- [Description of the task]: Which lines of the listing below contain the word "invis"? Copy each of them.

┏━━

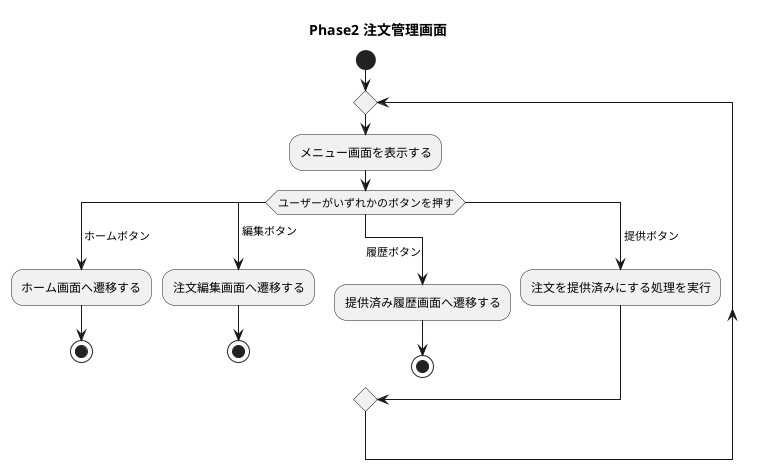
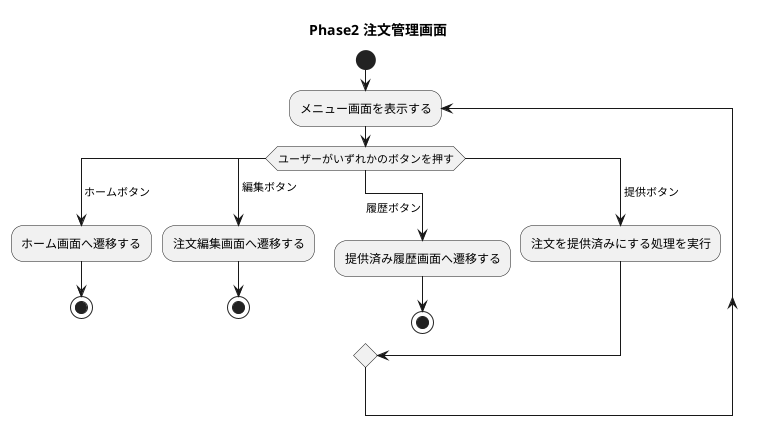
@startuml

title Phase2 注文管理画面
skinparam defaulttextalignment center

start

- repeat
-   :メニュー画面を表示する;
+ repeat :メニュー画面を表示する;

-   switch (ユーザーがいずれかのボタンを押す)
-   case ( ホームボタン )
-     :ホーム画面へ遷移する;
-     stop
-   case ( 編集ボタン )
-     :注文編集画面へ遷移する;
-     stop
-   case (\n履歴ボタン )
-     :提供済み履歴画面へ遷移する;
-     stop
-   case ( 提供ボタン )
-     :注文を提供済みにする処理を実行;
-   endswitch
+ switch (ユーザーがいずれかのボタンを押す)
+ case ( ホームボタン )
+   :ホーム画面へ遷移する;
+   stop
+ case ( 編集ボタン )
+   :注文編集画面へ遷移する;
+   stop
+ case (\n履歴ボタン )
+   :提供済み履歴画面へ遷移する;
+   stop
+ case ( 提供ボタン )
+   :注文を提供済みにする処理を実行;
+ endswitch
+ 
@enduml
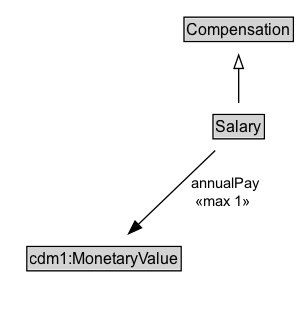
This is docs/diagrams/Salary.dot.png from ISO-TC204/ontology-cdm-p2-v1, a Graphviz export, as it was before one commit. Its source is kept beside it as docs/diagrams/Salary.dot.
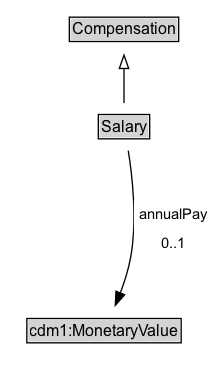
After the commit.

Diff of the diagram source:
```diff
@@ -3,18 +3,21 @@
 	node [fontname=Arial fontsize=12 margin=0 shape=none]
 	edge [fontname=Arial fontsize=11]
 	{
+		rank=source
+		Compensation [label=<<TABLE BORDER="1" CELLBORDER="0" CELLSPACING="0" CELLPADDING="1"><TR><TD BGCOLOR="lightgray" ALIGN="CENTER">Compensation</TD></TR></TABLE>> URL="../Compensation" margin=0]
+	}
+	Salary [label=<<TABLE BORDER="1" CELLBORDER="0" CELLSPACING="0" CELLPADDING="1"><TR><TD BGCOLOR="lightgray" ALIGN="CENTER">Salary</TD></TR></TABLE>> URL="../Salary" margin=0]
+	{
 		rank=max
-		Salary [label=<<TABLE BORDER="1" CELLBORDER="0" CELLSPACING="0" CELLPADDING="1"><TR><TD BGCOLOR="lightgray" ALIGN="CENTER" PORT="e">Salary</TD></TR></TABLE>> URL="../Salary.md" margin=0]
 	}
 	subgraph cluster_associated {
 		label="" style=invis
 		Invis [label=<<TABLE BORDER="0" CELLBORDER="0" CELLSPACING="0" CELLPADDING="1"><TR><TD></TD></TR></TABLE>> margin=0 style=invis]
-		cdm1_MonetaryValue [label=<<TABLE BORDER="1" CELLBORDER="0" CELLSPACING="0" CELLPADDING="1"><TR><TD BGCOLOR="lightgray" ALIGN="CENTER">cdm1:MonetaryValue</TD></TR></TABLE>> margin=0]
+		cdm1_MonetaryValue [label=<<TABLE BORDER="1" CELLBORDER="0" CELLSPACING="0" CELLPADDING="1"><TR><TD BGCOLOR="lightgray" ALIGN="CENTER">cdm1:MonetaryValue</TD></TR></TABLE>> URL="https://w3id.org/citydata/part1/v1/MonetaryValue" margin=0]
 	}
-	Compensation [label=<<TABLE BORDER="1" CELLBORDER="0" CELLSPACING="0" CELLPADDING="1"><TR><TD BGCOLOR="lightgray" ALIGN="CENTER">Compensation</TD></TR></TABLE>> URL="../Compensation.md" margin=0]
 	Salary -> Compensation [arrowhead=onormal style=solid]
 	Salary -> Invis [style=invis]
 	Invis -> cdm1_MonetaryValue [style=invis]
-	Salary -> cdm1_MonetaryValue [label=" annualPay
- «max 1»  " arrowhead=normal style=solid]
+	cdm1_MonetaryValue [label=<<TABLE BORDER="1" CELLBORDER="0" CELLSPACING="0" CELLPADDING="1"><TR><TD BGCOLOR="lightgray" ALIGN="CENTER">cdm1:MonetaryValue</TD></TR></TABLE>> URL="https://w3id.org/citydata/part1/v1/MonetaryValue" margin=0]
+	Salary -> cdm1_MonetaryValue [label=<<TABLE BORDER="0" CELLBORDER="0" CELLSPACING="0" CELLPADDING="4" BGCOLOR="white"><TR><TD ALIGN="CENTER">annualPay</TD></TR><TR><TD ALIGN="CENTER">0..1</TD></TR></TABLE>> arrowhead=normal style=solid]
 }
```
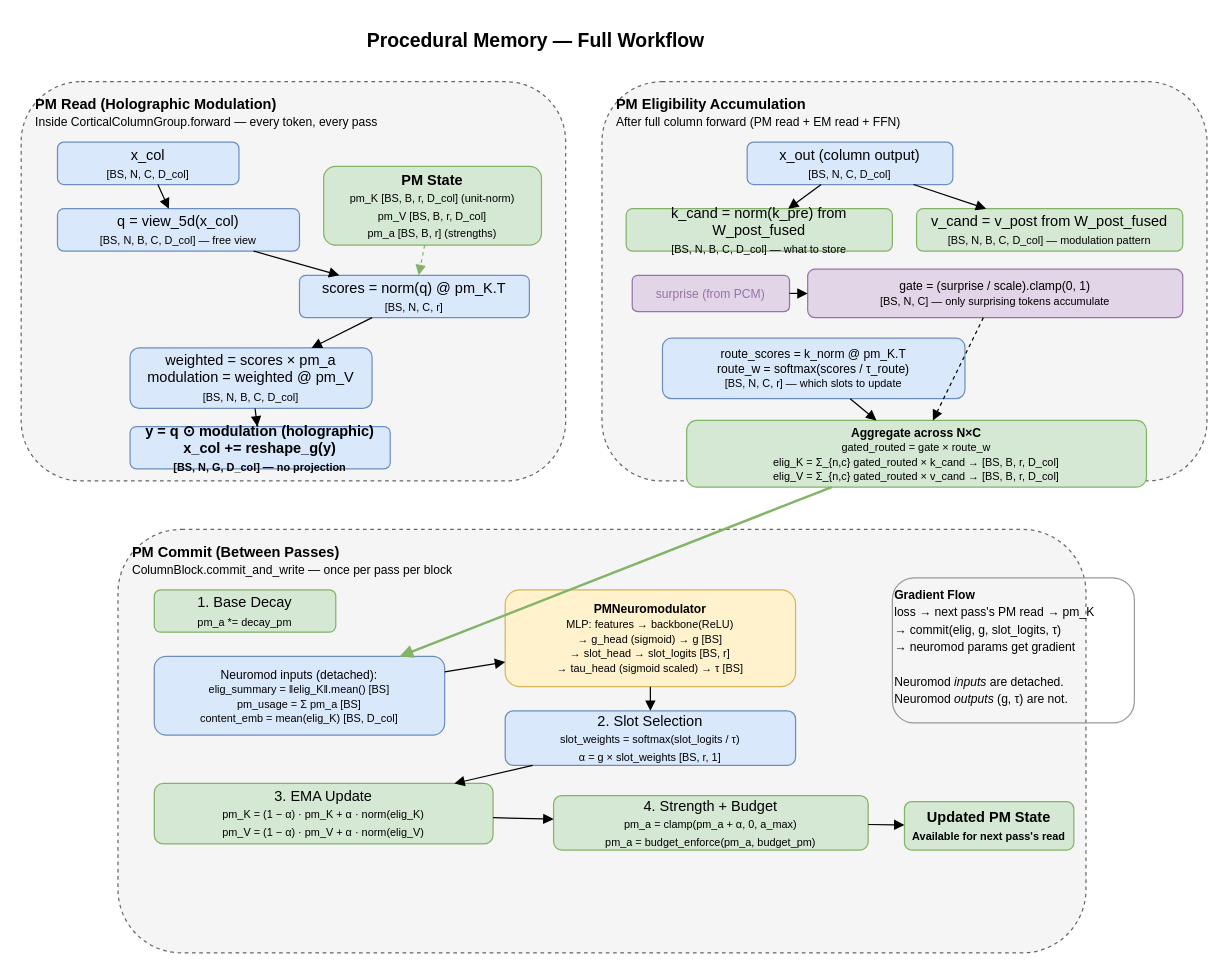
This is docs/diagrams/pm_workflow.drawio from alxdofficial/neuromorphic, a draw.io file, before an edit. Source tidied: cells renumbered, new cells numbered last; positions are measured from the earlier drawing's top-left corner, leaving out a move shared by most shapes. Both pictures are drawn from the tidied source at 121%, with x=0, y=0 at pixel (21, 21).
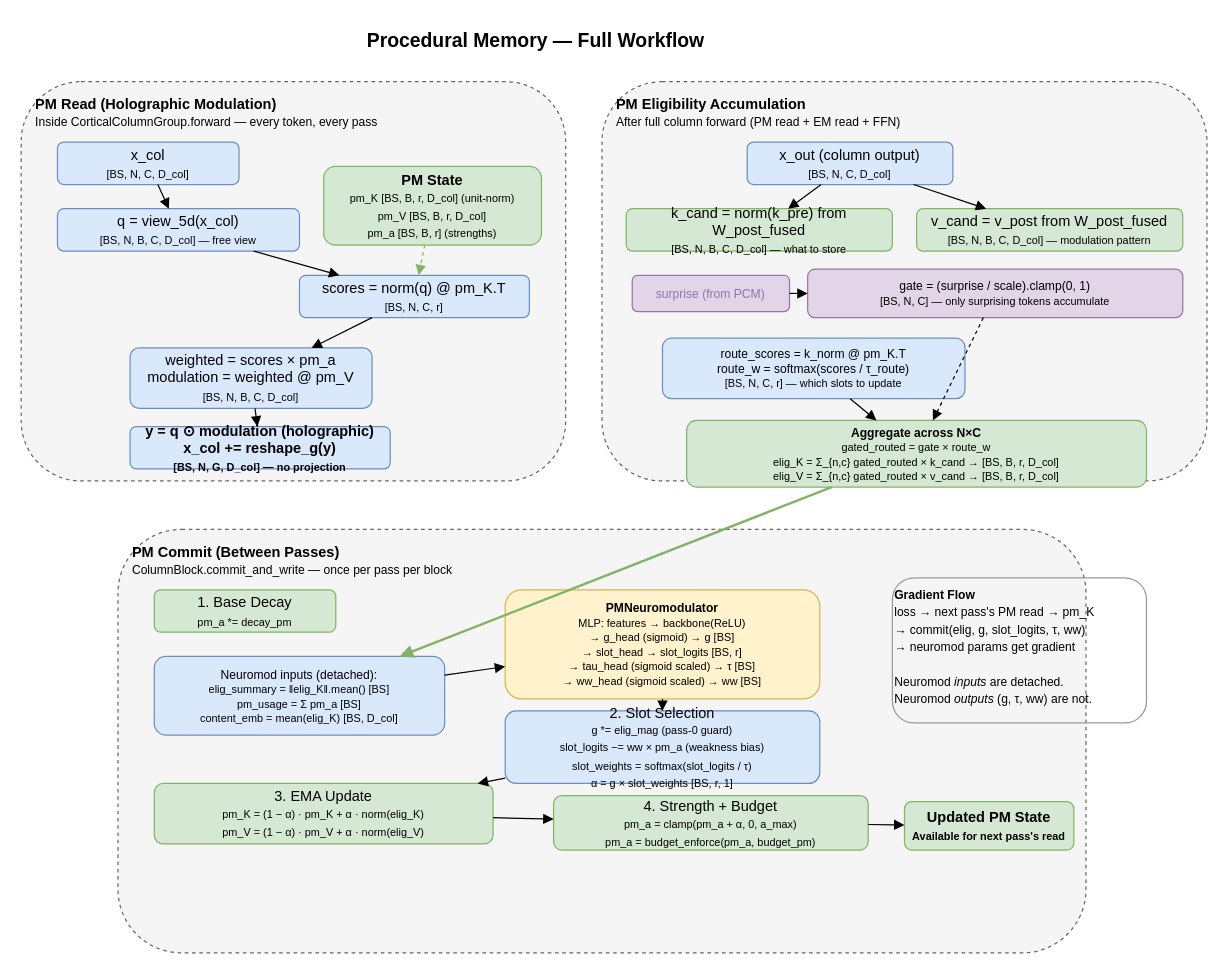
The same diagram, later.

The edit, as a diff of the source:
```diff
@@
-    <mxCell id="34" value="&lt;b&gt;PMNeuromodulator&lt;/b&gt;&lt;br&gt;&lt;font style=&quot;font-size:9px&quot;&gt;MLP: features → backbone(ReLU)&lt;br&gt;→ g_head (sigmoid) → g [BS]&lt;br&gt;→ slot_head → slot_logits [BS, r]&lt;br&gt;→ tau_head (sigmoid scaled) → τ [BS]&lt;/font&gt;" style="rounded=1;whiteSpace=wrap;html=1;fillColor=#fff2cc;strokeColor=#d6b656;fontSize=10;" parent="1" vertex="1">
-      <mxGeometry x="400" y="470" width="240" height="80" as="geometry" />
+    <mxCell id="34" value="&lt;b&gt;PMNeuromodulator&lt;/b&gt;&lt;br&gt;&lt;font style=&quot;font-size:9px&quot;&gt;MLP: features → backbone(ReLU)&lt;br&gt;→ g_head (sigmoid) → g [BS]&lt;br&gt;→ slot_head → slot_logits [BS, r]&lt;br&gt;→ tau_head (sigmoid scaled) → τ [BS]&lt;br&gt;→ ww_head (sigmoid scaled) → ww [BS]&lt;/font&gt;" style="rounded=1;whiteSpace=wrap;html=1;fillColor=#fff2cc;strokeColor=#d6b656;fontSize=10;" parent="1" vertex="1">
+      <mxGeometry x="400" y="470" width="260" height="90" as="geometry" />
     </mxCell>
@@
-    <mxCell id="36" value="2. Slot Selection&lt;br&gt;&lt;font style=&quot;font-size:9px&quot;&gt;slot_weights = softmax(slot_logits / τ)&lt;br&gt;α = g × slot_weights [BS, r, 1]&lt;/font&gt;" style="rounded=1;whiteSpace=wrap;html=1;fillColor=#dae8fc;strokeColor=#6c8ebf;" parent="1" vertex="1">
-      <mxGeometry x="400" y="570" width="240" height="45" as="geometry" />
+    <mxCell id="36" value="2. Slot Selection&lt;br&gt;&lt;font style=&quot;font-size:9px&quot;&gt;g *= elig_mag (pass-0 guard)&lt;br&gt;slot_logits −= ww × pm_a (weakness bias)&lt;br&gt;slot_weights = softmax(slot_logits / τ)&lt;br&gt;α = g × slot_weights [BS, r, 1]&lt;/font&gt;" style="rounded=1;whiteSpace=wrap;html=1;fillColor=#dae8fc;strokeColor=#6c8ebf;" parent="1" vertex="1">
+      <mxGeometry x="400" y="570" width="260" height="60" as="geometry" />
     </mxCell>
@@
-    <mxCell id="45" value="&lt;font style=&quot;font-size:10px&quot;&gt;&lt;b&gt;Gradient Flow&lt;/b&gt;&lt;br&gt;loss → next pass's PM read → pm_K&lt;br&gt;→ commit(elig, g, slot_logits, τ)&lt;br&gt;→ neuromod params get gradient&lt;br&gt;&lt;br&gt;Neuromod &lt;i&gt;inputs&lt;/i&gt; are detached.&lt;br&gt;Neuromod &lt;i&gt;outputs&lt;/i&gt; (g, τ) are not.&lt;/font&gt;" style="text;html=1;align=left;verticalAlign=top;fillColor=none;strokeColor=#999999;rounded=1;" parent="1" vertex="1">
-      <mxGeometry x="720" y="460" width="200" height="120" as="geometry" />
+    <mxCell id="45" value="&lt;font style=&quot;font-size:10px&quot;&gt;&lt;b&gt;Gradient Flow&lt;/b&gt;&lt;br&gt;loss → next pass's PM read → pm_K&lt;br&gt;→ commit(elig, g, slot_logits, τ, ww)&lt;br&gt;→ neuromod params get gradient&lt;br&gt;&lt;br&gt;Neuromod &lt;i&gt;inputs&lt;/i&gt; are detached.&lt;br&gt;Neuromod &lt;i&gt;outputs&lt;/i&gt; (g, τ, ww) are not.&lt;/font&gt;" style="text;html=1;align=left;verticalAlign=top;fillColor=none;strokeColor=#999999;rounded=1;" parent="1" vertex="1">
+      <mxGeometry x="720" y="460" width="210" height="120" as="geometry" />
     </mxCell>
```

┗━━

- [Answer box]:
 		label="" style=invis
 		Invis [label=<<TABLE BORDER="0" CELLBORDER="0" CELLSPACING="0" CELLPADDING="1"><TR><TD></TD></TR></TABLE>> margin=0 style=invis]
 	Salary -> Invis [style=invis]
 	Invis -> cdm1_MonetaryValue [style=invis]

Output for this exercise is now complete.